• **Material shown**:

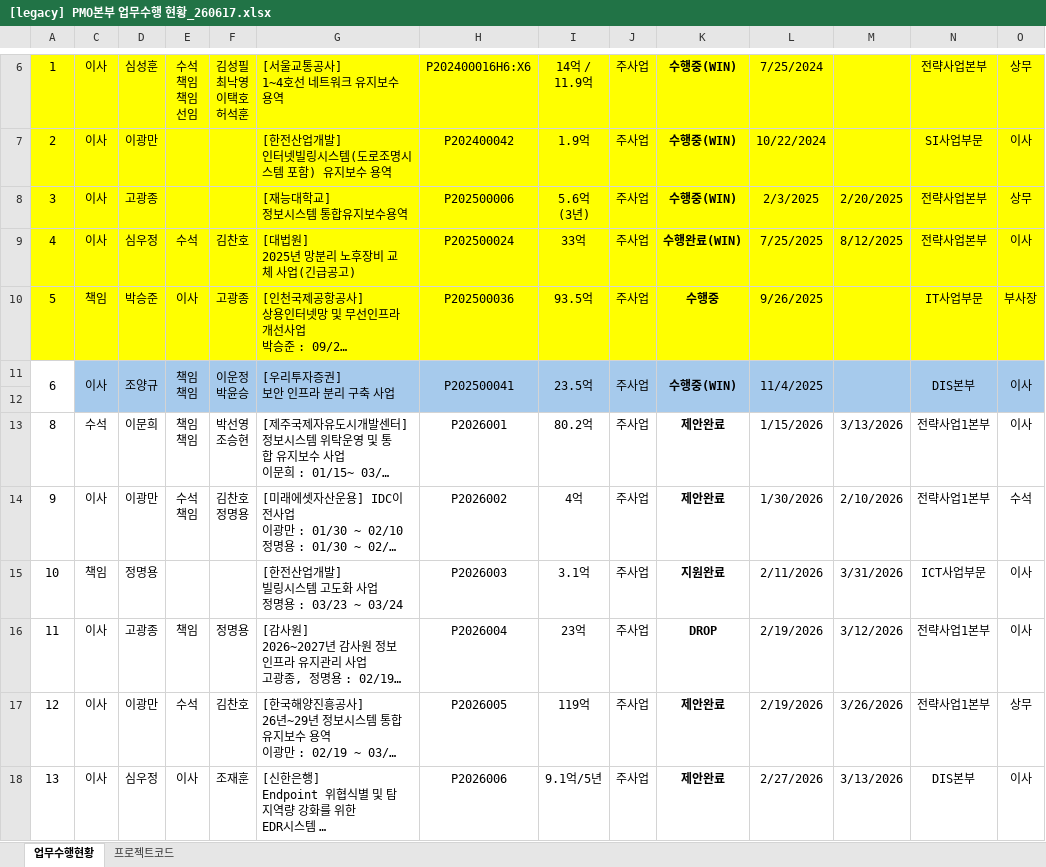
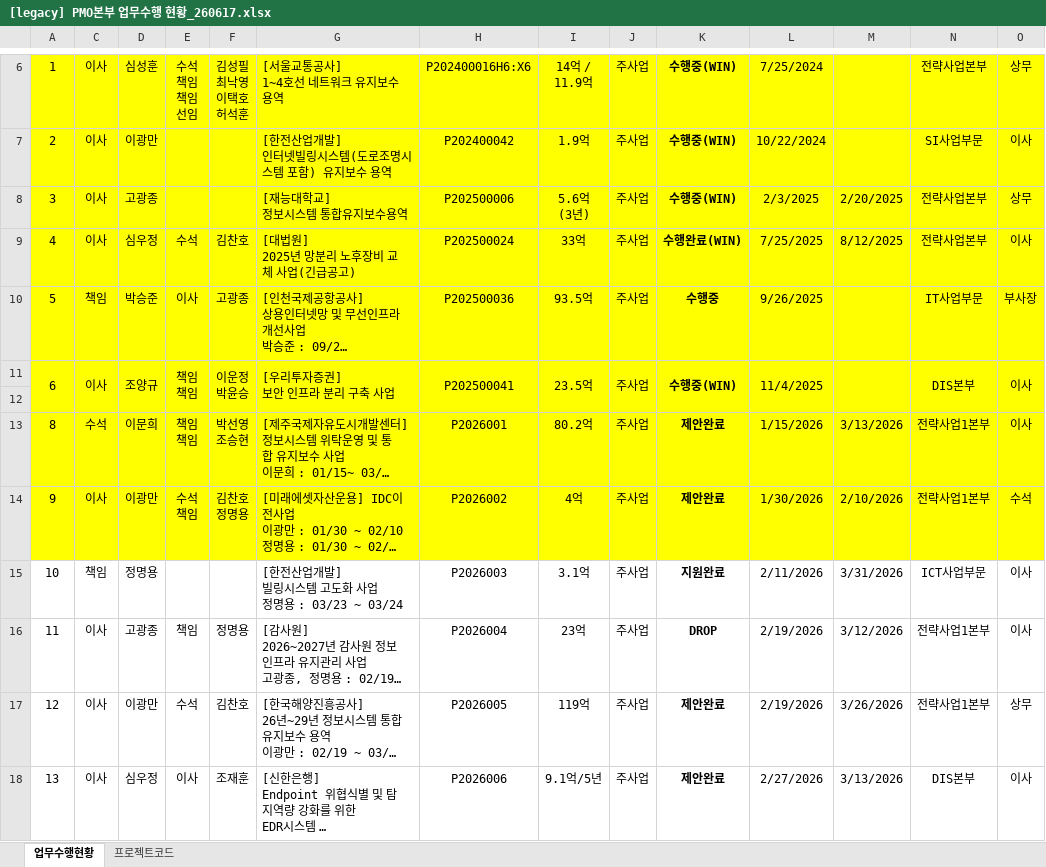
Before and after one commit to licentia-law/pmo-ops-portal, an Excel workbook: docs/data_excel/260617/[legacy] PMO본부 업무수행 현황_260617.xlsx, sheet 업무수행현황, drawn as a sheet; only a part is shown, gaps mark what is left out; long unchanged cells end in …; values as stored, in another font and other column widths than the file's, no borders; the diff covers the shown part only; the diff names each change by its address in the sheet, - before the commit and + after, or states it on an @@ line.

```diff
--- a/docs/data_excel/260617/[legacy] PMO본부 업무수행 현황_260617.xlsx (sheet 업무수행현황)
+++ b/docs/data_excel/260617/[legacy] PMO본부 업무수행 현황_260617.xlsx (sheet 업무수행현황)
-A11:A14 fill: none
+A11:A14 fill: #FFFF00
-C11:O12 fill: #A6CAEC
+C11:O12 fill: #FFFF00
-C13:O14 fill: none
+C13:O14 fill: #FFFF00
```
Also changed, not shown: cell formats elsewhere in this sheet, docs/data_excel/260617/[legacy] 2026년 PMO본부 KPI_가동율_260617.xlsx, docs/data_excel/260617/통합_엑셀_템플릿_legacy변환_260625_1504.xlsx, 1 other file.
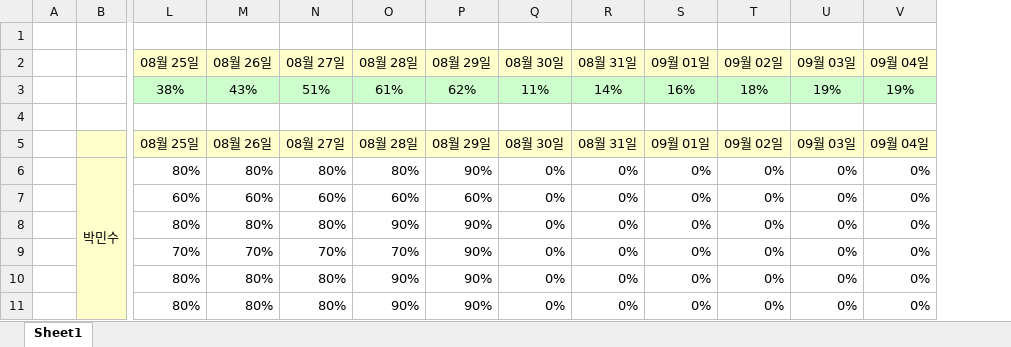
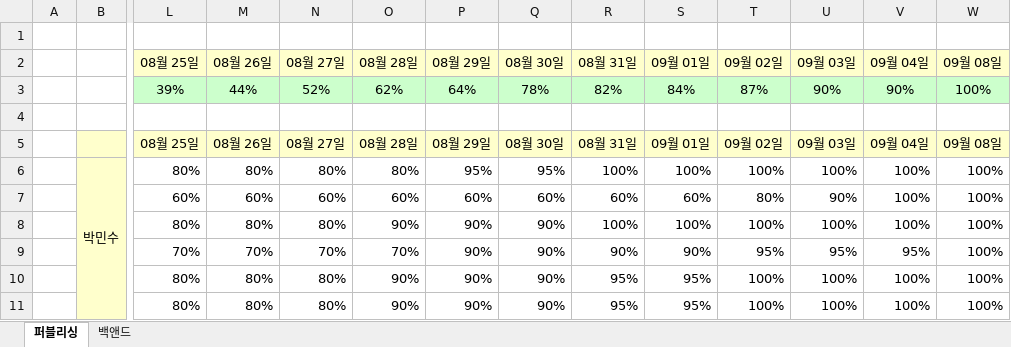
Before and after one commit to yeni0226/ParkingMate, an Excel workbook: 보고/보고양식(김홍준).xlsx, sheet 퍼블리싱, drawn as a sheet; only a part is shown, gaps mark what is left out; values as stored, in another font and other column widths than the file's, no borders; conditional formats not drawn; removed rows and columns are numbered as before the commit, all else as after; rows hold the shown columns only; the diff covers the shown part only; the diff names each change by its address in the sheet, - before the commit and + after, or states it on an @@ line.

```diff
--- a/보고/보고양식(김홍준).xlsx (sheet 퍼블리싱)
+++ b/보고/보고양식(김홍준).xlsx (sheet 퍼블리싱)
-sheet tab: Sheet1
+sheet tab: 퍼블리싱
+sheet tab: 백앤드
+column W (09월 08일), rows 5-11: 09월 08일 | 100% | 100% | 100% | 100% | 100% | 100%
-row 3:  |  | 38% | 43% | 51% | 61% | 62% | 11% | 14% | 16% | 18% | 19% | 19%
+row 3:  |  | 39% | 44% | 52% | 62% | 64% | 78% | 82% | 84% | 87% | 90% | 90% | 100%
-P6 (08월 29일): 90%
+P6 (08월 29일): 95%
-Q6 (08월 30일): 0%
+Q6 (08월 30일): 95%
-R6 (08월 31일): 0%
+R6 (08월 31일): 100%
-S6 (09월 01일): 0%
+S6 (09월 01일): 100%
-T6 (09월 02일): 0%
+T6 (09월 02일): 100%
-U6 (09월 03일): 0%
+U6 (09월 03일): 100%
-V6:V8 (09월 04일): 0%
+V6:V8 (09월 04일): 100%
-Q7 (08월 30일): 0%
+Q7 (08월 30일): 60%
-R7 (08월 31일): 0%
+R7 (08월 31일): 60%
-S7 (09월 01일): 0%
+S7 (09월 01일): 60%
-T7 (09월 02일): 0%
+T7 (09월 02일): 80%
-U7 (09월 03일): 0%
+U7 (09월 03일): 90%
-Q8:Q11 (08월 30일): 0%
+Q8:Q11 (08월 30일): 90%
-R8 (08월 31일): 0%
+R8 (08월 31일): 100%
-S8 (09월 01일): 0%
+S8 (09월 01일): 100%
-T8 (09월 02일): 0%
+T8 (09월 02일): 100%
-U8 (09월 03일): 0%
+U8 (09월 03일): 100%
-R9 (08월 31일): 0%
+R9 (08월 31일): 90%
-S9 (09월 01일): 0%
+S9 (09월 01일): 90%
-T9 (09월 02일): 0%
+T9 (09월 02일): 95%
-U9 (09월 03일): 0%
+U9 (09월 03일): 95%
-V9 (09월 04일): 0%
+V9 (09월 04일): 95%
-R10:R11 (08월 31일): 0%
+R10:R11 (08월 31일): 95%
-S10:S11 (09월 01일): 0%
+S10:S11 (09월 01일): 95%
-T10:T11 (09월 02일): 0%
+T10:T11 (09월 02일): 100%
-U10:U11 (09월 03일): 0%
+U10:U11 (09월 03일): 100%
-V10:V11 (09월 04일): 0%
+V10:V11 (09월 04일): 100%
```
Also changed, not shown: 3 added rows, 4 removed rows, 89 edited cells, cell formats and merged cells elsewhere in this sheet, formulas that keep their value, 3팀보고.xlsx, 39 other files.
--
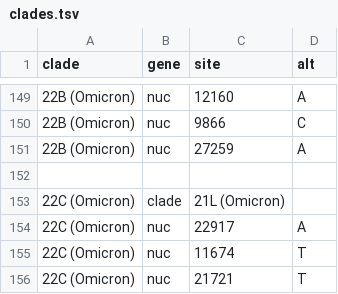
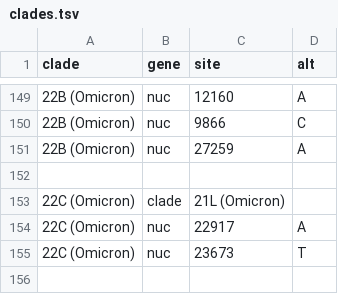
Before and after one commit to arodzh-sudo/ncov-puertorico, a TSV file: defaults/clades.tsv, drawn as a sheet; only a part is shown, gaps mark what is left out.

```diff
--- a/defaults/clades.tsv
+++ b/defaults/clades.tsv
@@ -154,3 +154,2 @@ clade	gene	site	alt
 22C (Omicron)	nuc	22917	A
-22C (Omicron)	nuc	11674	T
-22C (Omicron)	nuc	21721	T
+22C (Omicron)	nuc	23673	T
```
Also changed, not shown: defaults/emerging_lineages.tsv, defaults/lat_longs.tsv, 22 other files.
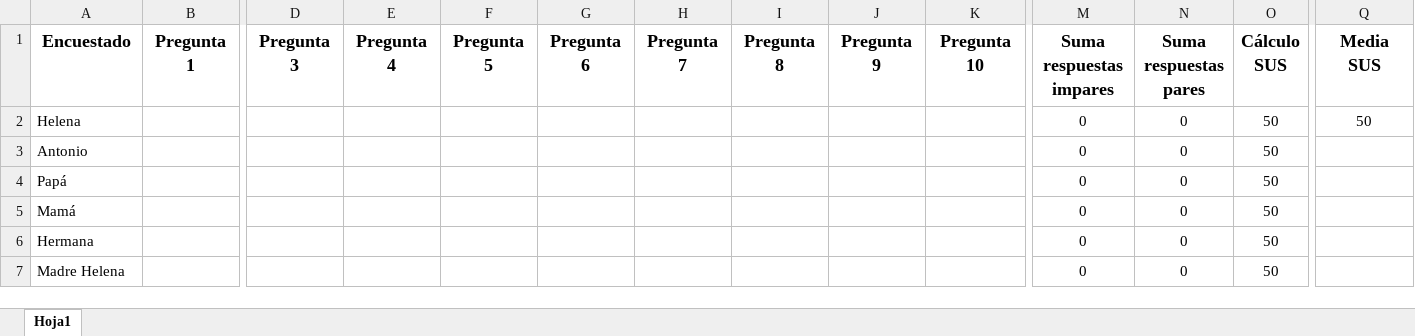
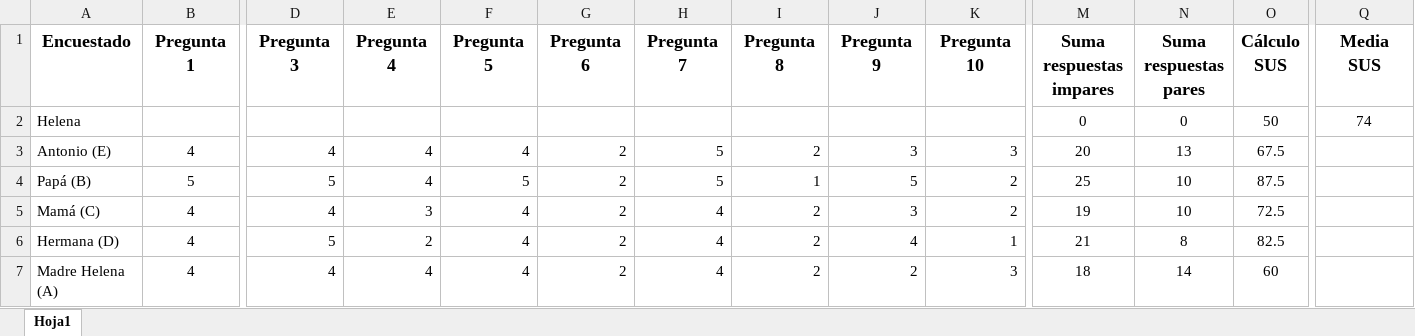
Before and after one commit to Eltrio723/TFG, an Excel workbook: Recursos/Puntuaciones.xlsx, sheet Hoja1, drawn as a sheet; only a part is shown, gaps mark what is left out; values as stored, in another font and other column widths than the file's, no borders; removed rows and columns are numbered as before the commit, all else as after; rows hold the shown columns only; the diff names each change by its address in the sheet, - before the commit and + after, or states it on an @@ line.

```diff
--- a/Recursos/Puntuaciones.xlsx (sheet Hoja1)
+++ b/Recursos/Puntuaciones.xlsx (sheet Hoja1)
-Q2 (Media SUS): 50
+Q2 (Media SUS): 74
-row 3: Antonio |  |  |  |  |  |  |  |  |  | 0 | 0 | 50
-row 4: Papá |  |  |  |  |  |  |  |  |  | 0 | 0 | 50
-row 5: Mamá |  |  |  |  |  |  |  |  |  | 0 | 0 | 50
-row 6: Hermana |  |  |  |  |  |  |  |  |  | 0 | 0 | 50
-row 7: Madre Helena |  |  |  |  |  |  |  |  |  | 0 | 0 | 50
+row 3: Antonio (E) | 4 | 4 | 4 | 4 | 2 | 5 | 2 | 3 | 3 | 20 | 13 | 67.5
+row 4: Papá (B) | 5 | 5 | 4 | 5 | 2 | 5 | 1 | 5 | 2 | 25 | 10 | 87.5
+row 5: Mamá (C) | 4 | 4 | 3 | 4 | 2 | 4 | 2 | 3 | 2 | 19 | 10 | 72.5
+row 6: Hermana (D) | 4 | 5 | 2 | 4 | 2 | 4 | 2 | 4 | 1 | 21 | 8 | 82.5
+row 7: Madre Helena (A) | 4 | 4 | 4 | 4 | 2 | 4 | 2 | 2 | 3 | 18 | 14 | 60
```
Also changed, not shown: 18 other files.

• **Required work**:
Search the material for the string "PMO본부" and return each line that has it.

• **Reply to the exercise**:
Before and after one commit to licentia-law/pmo-ops-portal, an Excel workbook: docs/data_excel/260617/[legacy] PMO본부 업무수행 현황_260617.xlsx, sheet 업무수행현황, drawn as a sheet; only a part is shown, gaps mark what is left out; long unchanged cells end in …; values as stored, in another font and other column widths than the file's, no borders; the diff covers the shown part only; the diff names each change by its address in the sheet, - before the commit and + after, or states it on an @@ line.
--- a/docs/data_excel/260617/[legacy] PMO본부 업무수행 현황_260617.xlsx (sheet 업무수행현황)
+++ b/docs/data_excel/260617/[legacy] PMO본부 업무수행 현황_260617.xlsx (sheet 업무수행현황)
Also changed, not shown: cell formats elsewhere in this sheet, docs/data_excel/260617/[legacy] 2026년 PMO본부 KPI_가동율_260617.xlsx, docs/data_excel/260617/통합_엑셀_템플릿_legacy변환_260625_1504.xlsx, 1 other file.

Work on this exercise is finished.